[Start of section]

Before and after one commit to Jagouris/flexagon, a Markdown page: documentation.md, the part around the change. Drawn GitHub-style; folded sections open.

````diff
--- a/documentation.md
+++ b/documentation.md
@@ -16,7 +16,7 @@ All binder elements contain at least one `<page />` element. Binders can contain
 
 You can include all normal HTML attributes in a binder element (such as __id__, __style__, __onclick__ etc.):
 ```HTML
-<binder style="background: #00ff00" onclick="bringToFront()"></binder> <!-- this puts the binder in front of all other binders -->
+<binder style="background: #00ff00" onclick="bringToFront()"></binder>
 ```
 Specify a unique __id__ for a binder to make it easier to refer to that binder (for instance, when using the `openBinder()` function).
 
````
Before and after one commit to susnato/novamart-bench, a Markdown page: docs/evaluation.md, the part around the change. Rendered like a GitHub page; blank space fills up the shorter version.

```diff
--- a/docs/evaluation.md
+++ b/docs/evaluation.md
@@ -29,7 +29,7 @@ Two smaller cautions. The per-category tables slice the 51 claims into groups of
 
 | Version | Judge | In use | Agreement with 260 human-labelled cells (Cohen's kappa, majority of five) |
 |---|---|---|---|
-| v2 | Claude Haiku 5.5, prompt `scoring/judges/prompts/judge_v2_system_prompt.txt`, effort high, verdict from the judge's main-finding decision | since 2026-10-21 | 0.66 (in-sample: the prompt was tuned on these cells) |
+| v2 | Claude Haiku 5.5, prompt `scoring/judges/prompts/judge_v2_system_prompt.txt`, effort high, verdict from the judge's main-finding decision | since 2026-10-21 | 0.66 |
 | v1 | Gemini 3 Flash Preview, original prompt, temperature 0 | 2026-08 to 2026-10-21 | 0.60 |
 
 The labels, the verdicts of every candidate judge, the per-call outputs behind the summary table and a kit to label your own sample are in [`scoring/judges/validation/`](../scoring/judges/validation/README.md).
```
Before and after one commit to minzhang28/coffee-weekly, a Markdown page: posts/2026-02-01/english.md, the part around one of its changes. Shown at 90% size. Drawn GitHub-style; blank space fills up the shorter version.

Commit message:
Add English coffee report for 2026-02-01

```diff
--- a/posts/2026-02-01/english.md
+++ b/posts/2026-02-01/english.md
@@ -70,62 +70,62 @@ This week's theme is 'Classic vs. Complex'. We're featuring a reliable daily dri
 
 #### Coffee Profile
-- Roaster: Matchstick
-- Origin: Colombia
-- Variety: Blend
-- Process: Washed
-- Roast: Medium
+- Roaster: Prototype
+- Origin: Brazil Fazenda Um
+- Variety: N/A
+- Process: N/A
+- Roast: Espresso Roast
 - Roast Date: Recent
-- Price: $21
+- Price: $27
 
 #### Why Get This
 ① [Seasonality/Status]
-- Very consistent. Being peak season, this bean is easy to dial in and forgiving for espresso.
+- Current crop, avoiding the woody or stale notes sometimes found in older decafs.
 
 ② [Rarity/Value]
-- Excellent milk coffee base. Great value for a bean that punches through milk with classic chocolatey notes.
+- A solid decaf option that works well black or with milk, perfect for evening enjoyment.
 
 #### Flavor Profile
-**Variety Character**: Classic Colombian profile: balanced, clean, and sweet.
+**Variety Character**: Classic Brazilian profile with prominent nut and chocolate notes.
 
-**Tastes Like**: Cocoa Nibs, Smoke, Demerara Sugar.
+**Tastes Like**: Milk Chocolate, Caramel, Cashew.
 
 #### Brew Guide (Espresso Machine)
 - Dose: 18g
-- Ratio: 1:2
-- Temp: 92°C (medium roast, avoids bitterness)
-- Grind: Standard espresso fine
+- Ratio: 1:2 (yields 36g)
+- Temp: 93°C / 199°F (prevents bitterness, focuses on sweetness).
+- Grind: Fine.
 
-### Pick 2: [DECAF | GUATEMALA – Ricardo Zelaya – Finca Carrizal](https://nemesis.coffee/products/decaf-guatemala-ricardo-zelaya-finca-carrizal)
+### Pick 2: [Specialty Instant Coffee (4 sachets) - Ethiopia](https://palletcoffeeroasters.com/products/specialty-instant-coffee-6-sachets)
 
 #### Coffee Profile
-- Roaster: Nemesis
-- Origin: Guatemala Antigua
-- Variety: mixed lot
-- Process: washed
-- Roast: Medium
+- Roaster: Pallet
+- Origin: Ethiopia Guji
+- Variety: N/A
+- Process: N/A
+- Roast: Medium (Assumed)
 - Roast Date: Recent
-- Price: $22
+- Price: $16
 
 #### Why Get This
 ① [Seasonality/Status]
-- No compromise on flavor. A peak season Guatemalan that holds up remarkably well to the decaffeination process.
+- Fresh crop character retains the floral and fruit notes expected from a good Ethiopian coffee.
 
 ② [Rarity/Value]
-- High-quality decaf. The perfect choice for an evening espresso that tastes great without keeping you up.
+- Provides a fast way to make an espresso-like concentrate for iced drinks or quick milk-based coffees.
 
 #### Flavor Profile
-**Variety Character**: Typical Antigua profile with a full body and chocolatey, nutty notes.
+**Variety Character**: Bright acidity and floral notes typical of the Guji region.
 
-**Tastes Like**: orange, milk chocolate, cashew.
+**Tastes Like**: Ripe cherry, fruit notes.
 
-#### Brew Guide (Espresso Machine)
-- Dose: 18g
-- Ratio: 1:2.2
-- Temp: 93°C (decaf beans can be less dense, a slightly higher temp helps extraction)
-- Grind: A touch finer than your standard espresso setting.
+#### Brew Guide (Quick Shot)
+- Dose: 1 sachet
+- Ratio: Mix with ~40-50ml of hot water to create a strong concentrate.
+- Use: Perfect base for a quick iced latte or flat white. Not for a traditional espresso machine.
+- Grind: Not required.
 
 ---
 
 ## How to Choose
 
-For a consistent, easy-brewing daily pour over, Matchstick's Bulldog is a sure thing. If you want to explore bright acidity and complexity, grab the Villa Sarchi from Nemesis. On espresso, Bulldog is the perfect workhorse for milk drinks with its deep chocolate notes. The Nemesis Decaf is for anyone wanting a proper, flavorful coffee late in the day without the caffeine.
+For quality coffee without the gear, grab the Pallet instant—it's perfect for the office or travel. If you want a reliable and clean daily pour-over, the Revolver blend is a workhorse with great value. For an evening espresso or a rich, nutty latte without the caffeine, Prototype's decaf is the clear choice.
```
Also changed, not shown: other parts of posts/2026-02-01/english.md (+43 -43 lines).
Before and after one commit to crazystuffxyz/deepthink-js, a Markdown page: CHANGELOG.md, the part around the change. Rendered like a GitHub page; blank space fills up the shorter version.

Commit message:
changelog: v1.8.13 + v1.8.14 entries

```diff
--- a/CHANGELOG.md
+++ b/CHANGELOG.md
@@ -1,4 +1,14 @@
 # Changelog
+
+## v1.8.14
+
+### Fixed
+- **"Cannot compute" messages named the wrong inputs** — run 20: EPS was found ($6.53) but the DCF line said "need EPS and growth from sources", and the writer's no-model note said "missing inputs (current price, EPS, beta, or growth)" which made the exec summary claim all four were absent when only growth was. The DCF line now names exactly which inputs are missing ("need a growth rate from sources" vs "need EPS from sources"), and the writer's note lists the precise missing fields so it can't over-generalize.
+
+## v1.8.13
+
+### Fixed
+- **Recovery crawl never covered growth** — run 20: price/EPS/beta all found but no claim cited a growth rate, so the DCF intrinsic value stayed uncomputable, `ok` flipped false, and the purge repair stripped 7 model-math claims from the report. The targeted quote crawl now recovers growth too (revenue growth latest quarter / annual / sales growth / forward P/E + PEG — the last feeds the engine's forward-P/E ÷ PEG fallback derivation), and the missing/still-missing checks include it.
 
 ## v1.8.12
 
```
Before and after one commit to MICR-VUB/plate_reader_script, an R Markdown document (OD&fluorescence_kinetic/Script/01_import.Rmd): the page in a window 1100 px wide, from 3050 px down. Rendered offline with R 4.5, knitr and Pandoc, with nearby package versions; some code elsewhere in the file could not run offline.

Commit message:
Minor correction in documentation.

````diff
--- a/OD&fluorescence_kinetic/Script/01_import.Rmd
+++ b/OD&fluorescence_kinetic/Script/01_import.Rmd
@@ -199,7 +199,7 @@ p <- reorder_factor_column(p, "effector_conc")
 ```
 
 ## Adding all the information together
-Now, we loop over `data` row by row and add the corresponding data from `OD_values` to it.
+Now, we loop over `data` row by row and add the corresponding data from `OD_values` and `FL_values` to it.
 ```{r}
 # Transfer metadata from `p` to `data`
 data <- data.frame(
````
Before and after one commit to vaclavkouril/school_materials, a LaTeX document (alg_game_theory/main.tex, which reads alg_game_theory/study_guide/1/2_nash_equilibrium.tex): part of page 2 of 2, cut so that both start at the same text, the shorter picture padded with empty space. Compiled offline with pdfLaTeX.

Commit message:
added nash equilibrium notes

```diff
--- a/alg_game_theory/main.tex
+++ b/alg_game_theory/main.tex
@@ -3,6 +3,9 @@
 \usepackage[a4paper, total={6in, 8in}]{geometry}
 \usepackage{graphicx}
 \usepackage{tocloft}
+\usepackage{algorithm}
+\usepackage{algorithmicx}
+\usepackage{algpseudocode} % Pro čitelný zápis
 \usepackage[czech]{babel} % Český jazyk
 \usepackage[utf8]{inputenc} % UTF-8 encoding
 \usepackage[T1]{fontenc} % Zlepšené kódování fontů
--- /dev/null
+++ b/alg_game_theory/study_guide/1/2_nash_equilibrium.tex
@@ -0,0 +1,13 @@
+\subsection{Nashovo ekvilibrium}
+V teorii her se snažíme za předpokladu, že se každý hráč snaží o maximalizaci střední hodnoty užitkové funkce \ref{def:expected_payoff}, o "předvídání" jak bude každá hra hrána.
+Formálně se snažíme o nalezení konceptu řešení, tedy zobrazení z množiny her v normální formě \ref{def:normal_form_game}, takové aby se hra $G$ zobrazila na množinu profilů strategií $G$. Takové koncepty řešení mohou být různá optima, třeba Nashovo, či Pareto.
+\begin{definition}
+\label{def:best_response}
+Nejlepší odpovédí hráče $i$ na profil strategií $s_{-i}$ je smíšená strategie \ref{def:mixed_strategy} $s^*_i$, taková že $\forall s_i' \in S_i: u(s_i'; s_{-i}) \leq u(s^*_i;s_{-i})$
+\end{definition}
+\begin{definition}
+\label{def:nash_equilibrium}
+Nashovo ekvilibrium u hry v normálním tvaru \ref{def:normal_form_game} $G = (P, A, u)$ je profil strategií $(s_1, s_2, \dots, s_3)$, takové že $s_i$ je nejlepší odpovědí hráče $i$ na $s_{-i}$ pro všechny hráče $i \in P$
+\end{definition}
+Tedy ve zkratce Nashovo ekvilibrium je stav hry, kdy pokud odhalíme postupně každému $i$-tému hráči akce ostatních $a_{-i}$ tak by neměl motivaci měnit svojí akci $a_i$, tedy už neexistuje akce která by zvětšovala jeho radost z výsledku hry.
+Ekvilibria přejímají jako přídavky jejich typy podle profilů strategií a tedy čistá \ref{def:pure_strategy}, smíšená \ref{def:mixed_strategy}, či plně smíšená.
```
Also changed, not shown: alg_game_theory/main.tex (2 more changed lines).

[End of section]

■ **Work instruction**
A line in the material may hold the string "Variety". Report how many do, and write only the number.

■ **Result for this exercise**
8